Also keep in mind just how dependent airlines are on baggage revenue.
Source: U.S. Department of Transportation.
Last year, baggage fees accounted for nearly $3.4 billion in revenue for the airline industry, so canceling the fee entirely, though great for us as consumers in the short term, could be crippling to the industry's cash flow. It might be tough to tell by this chart, but it's very likely that baggage fees will approach $4 billion in revenue this year when all the figures are in.
The primary baggage culprits according to the Department of Transportation are Delta Air Lines (NYS: DAL) , AMR, US Airways, and United Continental's (NYS: UAL) fleet occupying the fourth and fifth spots (United and Continental merged in 2010). These five airlines are responsible for $1.28 billion, or 77%, of the $1.67 billion the U.S. airline industry has taken in so this year.
Will anyone really win if this legislation passes? Perhaps passengers for a very short period of time before the airlines realize just how much of their cash flow will be affected and are forced to devise another way to charge passengers. This bill is still in its infancy in terms of passage, but it could be the first step toward paying a fee for using the lavatory on board your next flight.
What's your take on Landrieu's bill? Do you support it or think it'll kill the airlines? Share your opinion in the comments section below and consider adding these airlines to your free and personalized watchlist to keep up on the latest news with each company in the sector.
At the time thisarticle was published Fool contributorSean Williamshas no material interest in any companies mentioned in this article. He has a very bad track record of having his luggage lost by airlines. You can follow him on CAPS under the screen nameTMFUltraLong, track every pick he makes under the screen nameTrackUltraLong, and check him out on Twitter, where he goes by the handle@TMFUltraLong. Try any of our Foolish newsletter servicesfree for 30 days. We Fools don't all hold the same opinions, but we all believe that considering a diverse range of insights makes us better investors.

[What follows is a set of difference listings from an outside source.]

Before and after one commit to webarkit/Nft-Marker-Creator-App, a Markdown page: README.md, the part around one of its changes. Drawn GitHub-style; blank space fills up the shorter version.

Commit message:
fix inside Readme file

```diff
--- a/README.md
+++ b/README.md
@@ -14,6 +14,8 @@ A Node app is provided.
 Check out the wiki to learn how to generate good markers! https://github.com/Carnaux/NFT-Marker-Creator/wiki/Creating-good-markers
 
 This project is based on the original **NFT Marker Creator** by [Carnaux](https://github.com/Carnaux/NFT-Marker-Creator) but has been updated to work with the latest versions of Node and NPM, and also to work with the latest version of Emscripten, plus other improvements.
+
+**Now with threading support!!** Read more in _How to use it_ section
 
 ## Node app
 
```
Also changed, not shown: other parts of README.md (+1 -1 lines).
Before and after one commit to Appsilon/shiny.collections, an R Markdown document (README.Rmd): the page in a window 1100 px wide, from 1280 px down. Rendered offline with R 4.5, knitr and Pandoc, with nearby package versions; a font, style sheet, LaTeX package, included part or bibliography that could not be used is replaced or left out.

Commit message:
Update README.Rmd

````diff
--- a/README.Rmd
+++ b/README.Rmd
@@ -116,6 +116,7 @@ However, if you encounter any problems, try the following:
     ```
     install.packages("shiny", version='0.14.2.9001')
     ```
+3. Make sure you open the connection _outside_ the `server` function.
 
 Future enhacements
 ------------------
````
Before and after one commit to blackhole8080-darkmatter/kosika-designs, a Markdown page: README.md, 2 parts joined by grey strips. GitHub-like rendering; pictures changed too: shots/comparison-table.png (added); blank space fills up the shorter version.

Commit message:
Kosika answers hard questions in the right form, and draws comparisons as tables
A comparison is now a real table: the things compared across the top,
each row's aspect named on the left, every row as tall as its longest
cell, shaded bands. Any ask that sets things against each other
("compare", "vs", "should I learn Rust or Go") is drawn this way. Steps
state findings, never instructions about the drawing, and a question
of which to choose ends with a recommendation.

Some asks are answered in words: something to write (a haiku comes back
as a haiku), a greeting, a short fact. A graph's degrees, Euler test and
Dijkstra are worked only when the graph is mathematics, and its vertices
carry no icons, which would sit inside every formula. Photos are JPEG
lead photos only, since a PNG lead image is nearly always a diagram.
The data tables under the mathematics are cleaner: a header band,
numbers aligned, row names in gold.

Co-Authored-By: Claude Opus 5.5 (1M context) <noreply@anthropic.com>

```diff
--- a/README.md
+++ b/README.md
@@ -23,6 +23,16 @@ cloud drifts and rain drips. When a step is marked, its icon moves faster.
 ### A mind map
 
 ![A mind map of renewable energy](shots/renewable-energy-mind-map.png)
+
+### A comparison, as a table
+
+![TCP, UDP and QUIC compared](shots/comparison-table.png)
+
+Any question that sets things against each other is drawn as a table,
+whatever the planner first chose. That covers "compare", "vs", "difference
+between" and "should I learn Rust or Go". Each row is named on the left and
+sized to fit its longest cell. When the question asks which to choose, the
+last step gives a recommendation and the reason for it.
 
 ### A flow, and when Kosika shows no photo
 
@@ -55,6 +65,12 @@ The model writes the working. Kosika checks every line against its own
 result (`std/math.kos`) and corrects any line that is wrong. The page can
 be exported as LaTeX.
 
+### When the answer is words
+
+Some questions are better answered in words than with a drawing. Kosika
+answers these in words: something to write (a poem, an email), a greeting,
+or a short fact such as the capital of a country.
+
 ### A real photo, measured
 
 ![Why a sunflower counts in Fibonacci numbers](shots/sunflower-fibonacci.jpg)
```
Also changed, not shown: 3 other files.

The Motley Fool has adisclosure policythat doesn't charge extra for the truth.
Copyright © 1995 - 2011 The Motley Fool, LLC. All rights reserved. The Motley Fool has a disclosure policy.